Panthera tigris tigris
There were eight tiger subspecies at one time, but three became extinct during the 20th century. Over the last 100 years, hunting and forest destruction have reduced tiger populations from hundreds of thousands of animals to perhaps fewer than 2,500. Tigers are hunted as trophies, and also for body parts that are used in traditional Chinese medicine. All five remaining tiger subspecies are endangered, and many protection programs are in place.
Bengal tigers live in India and are sometimes called Indian tigers. They are the most common tiger and number about half of all wild tigers.

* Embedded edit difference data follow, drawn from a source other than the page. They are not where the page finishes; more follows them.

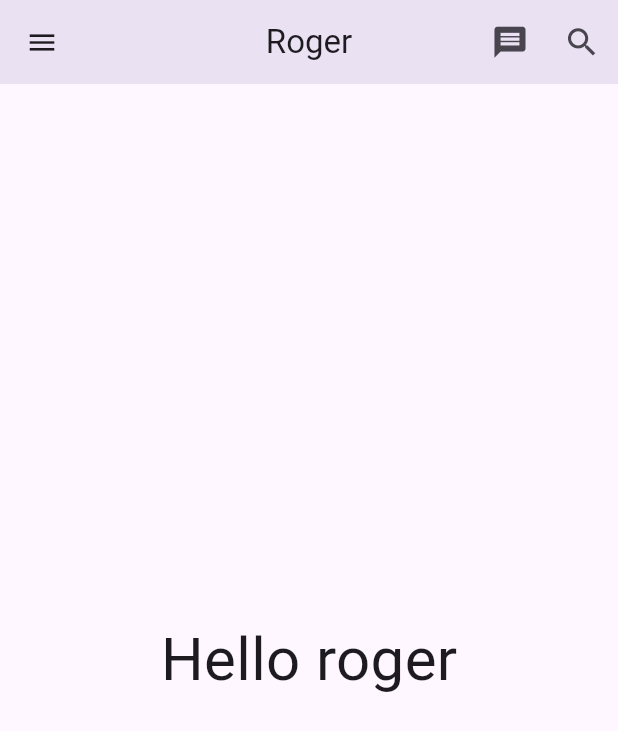
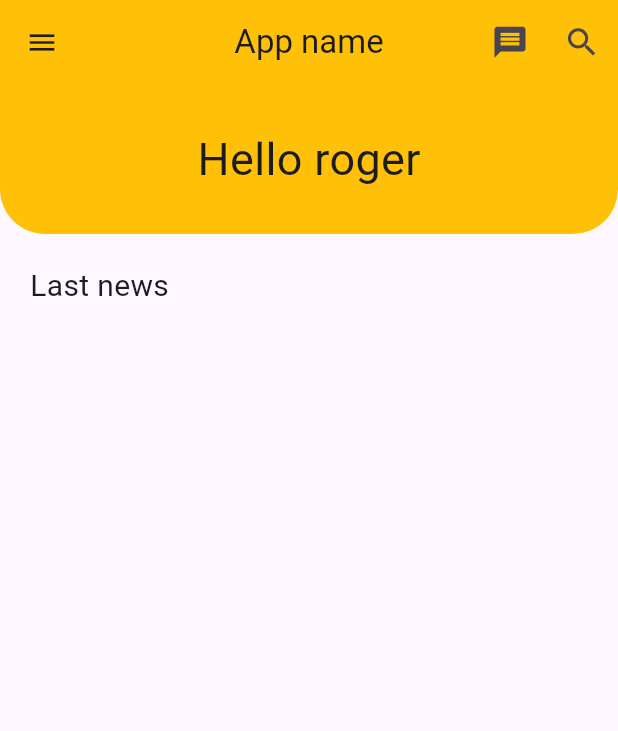
Before and after one commit to mohamed-mousa/flutter-hello-app, a Flutter app: the screen it shows after launch, on a phone screen of 412 x 824 dp. Shown: the top 731 px of the screen. Run offline on Flutter 3.47's test engine with Material 3 defaults, Android fonts, the phone set to English and light mode, and no system bars.

Commit message:
add container and Column

```diff
--- a/lib/main.dart
+++ b/lib/main.dart
@@ -1,3 +1,5 @@
+// ignore_for_file: prefer_const_constructors
+
 import 'package:flutter/material.dart';
 
 void main() {
@@ -25,8 +27,8 @@ class SimpleProject extends StatelessWidget {
   Widget build(BuildContext context) {
     return Scaffold(
         appBar: AppBar(
-          elevation: 10,
-          title: Text('Roger'),
+          backgroundColor: Colors.amber,
+          title: Text('App name'),
           centerTitle: true,
           leading:
               IconButton(onPressed: () {}, icon: Icon(Icons.menu, size: 22)),
@@ -35,10 +37,34 @@ class SimpleProject extends StatelessWidget {
             IconButton(onPressed: () {}, icon: Icon(Icons.search, size: 25))
           ],
         ),
-        body: Center(
-            child: Text(
-          'Hello roger',
-          style: TextStyle(fontSize: 40),
-        )));
+        body: Column(
+          children: [
+            Container(
+              alignment: Alignment.center,
+              height: 100,
+              width: double.infinity,
+              decoration: BoxDecoration(
+                color: Colors.amber,
+                borderRadius: BorderRadius.only(
+                    topRight: Radius.circular(0),
+                    bottomRight: Radius.circular(30),
+                    topLeft: Radius.circular(0),
+                    bottomLeft: Radius.circular(30)),
+              ),
+              child: Text(
+                'Hello roger',
+                style: TextStyle(fontSize: 30),
+              ),
+            ),
+            Container(
+              alignment: Alignment.centerLeft,
+              padding: EdgeInsets.all(20),
+              child: Text(
+                'Last news', //
+                style: TextStyle(fontSize: 20),
+              ),
+            ),
+          ],
+        ));
   }
 }
```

Over many centuries they have become an important part of Indian tradition and lore.
Tigers live alone and aggressively scent-mark large territories to keep their rivals away. They are powerful nocturnal hunters that travel many miles to find buffalo, deer, wild pigs, and other large mammals. Tigers use their distinctive coats as camouflage (no two have exactly the same stripes). They lie in wait and creep close enough to attack their victims with a quick spring and a fatal pounce. A hungry tiger can eat as much as 60 pounds (27 kilograms) in one night, though they usually eat less.
Despite their fearsome reputation, most tigers avoid humans; however, a few do become dangerous maneaters. These animals are often sick and unable to hunt normally, or live in an area where their traditional prey has vanished.

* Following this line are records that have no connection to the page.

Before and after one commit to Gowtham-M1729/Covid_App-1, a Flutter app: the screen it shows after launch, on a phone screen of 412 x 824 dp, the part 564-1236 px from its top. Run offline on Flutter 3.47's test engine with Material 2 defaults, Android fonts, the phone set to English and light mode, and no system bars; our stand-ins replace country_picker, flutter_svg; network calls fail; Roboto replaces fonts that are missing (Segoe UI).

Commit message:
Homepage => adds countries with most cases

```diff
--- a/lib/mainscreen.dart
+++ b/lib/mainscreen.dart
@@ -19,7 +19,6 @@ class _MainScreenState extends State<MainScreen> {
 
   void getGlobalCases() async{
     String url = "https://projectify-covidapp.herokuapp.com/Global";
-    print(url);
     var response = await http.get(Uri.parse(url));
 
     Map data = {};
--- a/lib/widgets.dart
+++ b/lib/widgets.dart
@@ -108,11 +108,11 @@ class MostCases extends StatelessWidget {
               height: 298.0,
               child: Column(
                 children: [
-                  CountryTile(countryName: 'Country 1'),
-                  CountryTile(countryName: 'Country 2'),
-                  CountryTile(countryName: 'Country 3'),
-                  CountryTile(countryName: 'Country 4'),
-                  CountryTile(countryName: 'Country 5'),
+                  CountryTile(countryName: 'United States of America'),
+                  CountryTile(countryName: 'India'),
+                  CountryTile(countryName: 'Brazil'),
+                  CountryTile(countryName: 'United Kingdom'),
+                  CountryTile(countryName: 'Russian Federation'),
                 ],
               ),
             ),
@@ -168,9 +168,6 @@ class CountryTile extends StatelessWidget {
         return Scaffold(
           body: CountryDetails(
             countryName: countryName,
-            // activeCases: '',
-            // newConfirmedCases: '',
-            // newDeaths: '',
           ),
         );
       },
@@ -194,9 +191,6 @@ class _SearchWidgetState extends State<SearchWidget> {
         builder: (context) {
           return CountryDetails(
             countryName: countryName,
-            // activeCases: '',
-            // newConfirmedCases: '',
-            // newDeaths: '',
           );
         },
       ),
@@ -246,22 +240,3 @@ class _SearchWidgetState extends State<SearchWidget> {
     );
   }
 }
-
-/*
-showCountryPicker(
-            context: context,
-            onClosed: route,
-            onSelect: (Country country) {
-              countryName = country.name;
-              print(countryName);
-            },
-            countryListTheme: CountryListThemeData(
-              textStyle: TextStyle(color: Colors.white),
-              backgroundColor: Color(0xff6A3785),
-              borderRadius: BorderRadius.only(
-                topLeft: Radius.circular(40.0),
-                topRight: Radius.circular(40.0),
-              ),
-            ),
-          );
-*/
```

Females give birth to litters of two to six cubs, which they raise with little or no help from the male. Cubs cannot hunt until they are 18 months old and remain with their mothers for two to three years, when they disperse to find their own territory.

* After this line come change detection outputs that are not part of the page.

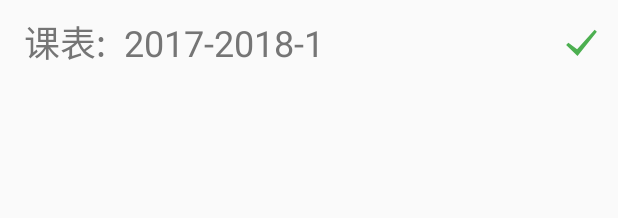
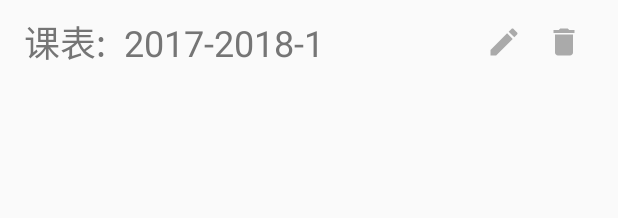
Before and after one commit to xxyangyoulin/ClassSchedule, an Android app: the layout layout_item_cs.xml on its own in the app's theme, with its tools: preview values and no code run, on a phone screen of 412 x 824 dp. Shown: the top 218 px of the screen. Run offline under Robolectric (Android 15) with nearby library versions, the phone set to English and light mode, and no system bars.

Commit message:
mg page,add del action

```diff
--- a/app/src/main/java/com/mnnyang/gzuclassschedule/course/CourseActivity.java
+++ b/app/src/main/java/com/mnnyang/gzuclassschedule/course/CourseActivity.java
@@ -26,6 +26,7 @@ import android.widget.TextView;
 
 import com.mnnyang.gzuclassschedule.BaseActivity;
 import com.mnnyang.gzuclassschedule.R;
+import com.mnnyang.gzuclassschedule.add.AddActivity;
 import com.mnnyang.gzuclassschedule.app.Constant;
 import com.mnnyang.gzuclassschedule.custom.CourseTableView;
 import com.mnnyang.gzuclassschedule.custom.CourseView;
@@ -34,7 +35,6 @@ import com.mnnyang.gzuclassschedule.setting.SettingActivity;
 import com.mnnyang.gzuclassschedule.utils.LogUtil;
 import com.mnnyang.gzuclassschedule.utils.Preferences;
 import com.mnnyang.gzuclassschedule.utils.TimeUtils;
-import com.mnnyang.gzuclassschedule.utils.spec.PopupWindowDialog;
 import com.mnnyang.gzuclassschedule.utils.spec.ShowDetailDialog;
 
 import java.util.ArrayList;
@@ -314,7 +314,7 @@ public class CourseActivity extends BaseActivity implements CourseContract.View,
     }
 
     private void fab(View v) {
-        Intent intent = new Intent(CourseActivity.this, SettingActivity.class);
+        Intent intent = new Intent(CourseActivity.this, AddActivity.class);
         startActivity(intent);
     }
 
--- a/app/src/main/java/com/mnnyang/gzuclassschedule/data/db/CoursesPsc.java
+++ b/app/src/main/java/com/mnnyang/gzuclassschedule/data/db/CoursesPsc.java
@@ -13,18 +13,21 @@ public class CoursesPsc {
 
     public static abstract class NodeEntry implements BaseColumns {
         public static final String TABLE_NAME = "node";
+
         public static final String COLUMN_NAME_COURSE_ID = "course_id";
         public static final String COLUMN_NAME_NODE_NUM = "node_num";
     }
 
     public static abstract class CsNameEntry implements BaseColumns {
         public static final String TABLE_NAME = "cs_name";
+
         public static final String COLUMN_NAME_NAME_ID = "name_id";
         public static final String COLUMN_NAME_NAME = "name";
     }
 
     public static abstract class CourseEntry implements BaseColumns {
         public static final String TABLE_NAME = "courses";
+
         public static final String COLUMN_NAME_COURSE_ID = "course_id";
         public static final String COLUMN_NAME_CS_NAME_ID = "cs_name_id";
         public static final String COLUMN_NAME_NAME = "name";
--- a/app/src/main/java/com/mnnyang/gzuclassschedule/mg/MgContract.java
+++ b/app/src/main/java/com/mnnyang/gzuclassschedule/mg/MgContract.java
@@ -15,7 +15,8 @@ public interface MgContract {
     interface Presenter extends BasePresenter {
         void deleteCsName(int csNameId, DialogHelper dh);
         void switchCsName(int csNameId);
-        void loadCsNameList();
+        void reloadCsNameList();
+        void addCsName(String csName);
     }
 
     interface View extends BaseView<Presenter> {
@@ -23,6 +24,7 @@ public interface MgContract {
         void showNotice(String notice);
         void gotoCourseActivity();
         void deleteFinish();
+        void addCsNameSucceed();
     }
 
     interface Model{
--- /dev/null
+++ b/app/src/main/res/drawable/ic_svg_delete_gary.xml
@@ -0,0 +1,9 @@
+<vector xmlns:android="http://schemas.android.com/apk/res/android"
+        android:width="24dp"
+        android:height="24dp"
+        android:viewportWidth="24.0"
+        android:viewportHeight="24.0">
+    <path
+        android:fillColor="@android:color/darker_gray"
+        android:pathData="M6,19c0,1.1 0.9,2 2,2h8c1.1,0 2,-0.9 2,-2V7H6v12zM19,4h-3.5l-1,-1h-5l-1,1H5v2h14V4z"/>
+</vector>
--- /dev/null
+++ b/app/src/main/res/drawable/ic_svg_edit_gary.xml
@@ -0,0 +1,9 @@
+<vector xmlns:android="http://schemas.android.com/apk/res/android"
+        android:width="24dp"
+        android:height="24dp"
+        android:viewportWidth="24.0"
+        android:viewportHeight="24.0">
+    <path
+        android:fillColor="@android:color/darker_gray"
+        android:pathData="M3,17.25V21h3.75L17.81,9.94l-3.75,-3.75L3,17.25zM20.71,7.04c0.39,-0.39 0.39,-1.02 0,-1.41l-2.34,-2.34c-0.39,-0.39 -1.02,-0.39 -1.41,0l-1.83,1.83 3.75,3.75 1.83,-1.83z"/>
+</vector>
--- a/app/src/main/res/layout/layout_item_cs.xml
+++ b/app/src/main/res/layout/layout_item_cs.xml
@@ -1,11 +1,13 @@
 <?xml version="1.0" encoding="utf-8"?>
 <LinearLayout
     xmlns:android="http://schemas.android.com/apk/res/android"
+    xmlns:tools="http://schemas.android.com/tools"
     android:layout_width="match_parent"
     android:layout_height="wrap_content"
     android:background="?attr/selectableItemBackground"
     android:orientation="horizontal"
-    android:paddingLeft="16dp">
+    android:paddingEnd="16dp"
+    android:paddingStart="16dp">
 
     <TextView
         android:id="@+id/tv_title"
@@ -14,19 +16,32 @@
         android:layout_weight="1"
         android:gravity="center_vertical"
         android:singleLine="true"
-        android:text="课表:  2017-2018-1"
         android:textColor="@color/secondary_text"
-        android:textSize="24sp"/>
+        android:textSize="24sp"
+        tools:text="课表:  2017-2018-1"/>
 
     <ImageView
-        android:id="@+id/iv_done"
-        android:layout_width="48dp"
-        android:layout_height="48dp"
+        android:id="@+id/iv_edit"
+        android:layout_width="40dp"
+        android:layout_height="56dp"
         android:layout_gravity="center_vertical"
         android:background="?attr/selectableItemBackgroundBorderless"
         android:clickable="true"
         android:focusable="true"
         android:scaleType="center"
-        android:src="@drawable/ic_svg_done"
+        android:src="@drawable/ic_svg_edit_gary"
         android:visibility="visible"/>
+
+    <ImageView
+        android:id="@+id/iv_del"
+        android:layout_width="40dp"
+        android:layout_height="56dp"
+        android:layout_gravity="center_vertical"
+        android:background="?attr/selectableItemBackgroundBorderless"
+        android:clickable="true"
+        android:focusable="true"
+        android:scaleType="center"
+        android:src="@drawable/ic_svg_delete_gary"
+        android:visibility="visible"/>
+
 </LinearLayout>
--- a/app/src/main/res/values/strings.xml
+++ b/app/src/main/res/values/strings.xml
@@ -11,7 +11,7 @@
 
     <string name="default_noon_node">4</string>
     <string name="default_max_node_count">11</string>
-    <string name="default_course_name">课表1</string>
+    <string name="default_course_name">default</string>
 
     <string name="app_preference_hide_fab">hide_fab</string>
     <string name="app_preference_current_week_flag">current_week_flag</string>
@@ -69,4 +69,6 @@
     <string name="bottom_end">到底了…</string>
     <string name="please_input_course_table_name">请输入课程表名称</string>
     <string name="course_name_can_not_be_empty">课表名不能为空</string>
+    <string name="course_name_is_conflicting">课程表名称已存在</string>
+    <string name="you_can_not_delete_the_current_class_schedule">不能删除当前课表</string>
 </resources>
```
Also changed, not shown: app/src/main/java/com/mnnyang/gzuclassschedule/data/db/CourseDbDao.java (+17 -1 lines), app/src/main/java/com/mnnyang/gzuclassschedule/mg/MgActivity.java (+43 -11 lines), app/src/main/java/com/mnnyang/gzuclassschedule/mg/MgPresenter.java (+21 -2 lines), app/src/main/java/com/mnnyang/gzuclassschedule/mg/adapter/MgAdapter.java (+29 -2 lines), app/src/main/java/com/mnnyang/gzuclassschedule/utils/DialogHelper.java (+14 -5 lines), app/src/main/java/com/mnnyang/gzuclassschedule/utils/spec/RecyclerBaseAdapter.java (+1 -1 lines).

Average life span in the wild:
8 to 10 years
Head and body, 5 to 6 ft (1.5 to 1.8 m); tail, 2 to 3 ft (0.6 to 0.9 m)
240 to 500 lbs (109 to 227 kg)
Did you know?
A tiger's roar can be heard as far as 2 mi (3 km) away.
Size relative to a 6-ft (2-m) man: